# [To do]
Copy all lines containing the string "allowing" from the records below.

───── The input ─────

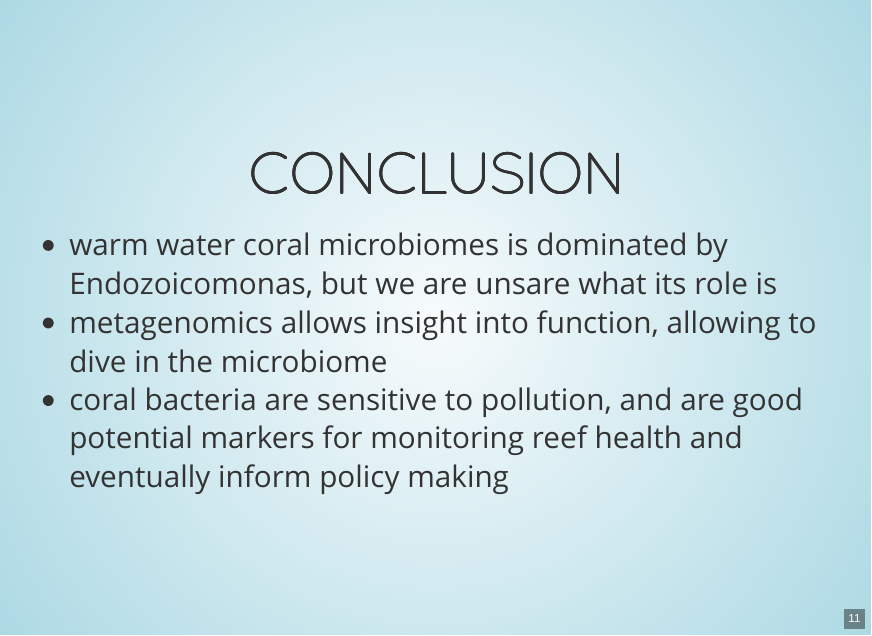
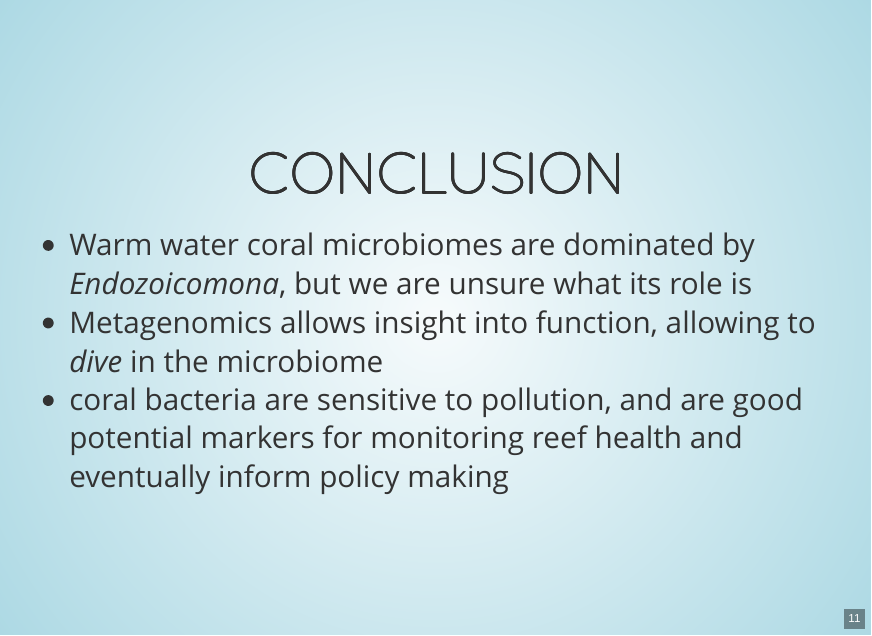
Before and after one commit to HadrienG/thesis_defence, an R Markdown document (index.Rmd): page 34 of 39. The pictures show the output file index.html that the author committed with the source, opened offline.

Commit message:
conclusion

```diff
--- a/index.Rmd
+++ b/index.Rmd
@@ -164,8 +164,8 @@ Kernel Density Estimation
 
 # Conclusion
 
-- warm water coral microbiomes is dominated by Endozoicomonas, but we are unsare what its role is
-- metagenomics allows insight into function, allowing to dive in the microbiome
+- Warm water coral microbiomes are dominated by *Endozoicomona*, but we are unsure what its role is
+- Metagenomics allows insight into function, allowing to *dive* in the microbiome
 - coral bacteria are sensitive to pollution, and are good potential markers for monitoring reef health and eventually inform policy making
 
 # Future perspectives
```
Also changed, not shown: index.html, 1 other file.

─────

# [Solved exercise]
-- metagenomics allows insight into function, allowing to dive in the microbiome
+- Metagenomics allows insight into function, allowing to *dive* in the microbiome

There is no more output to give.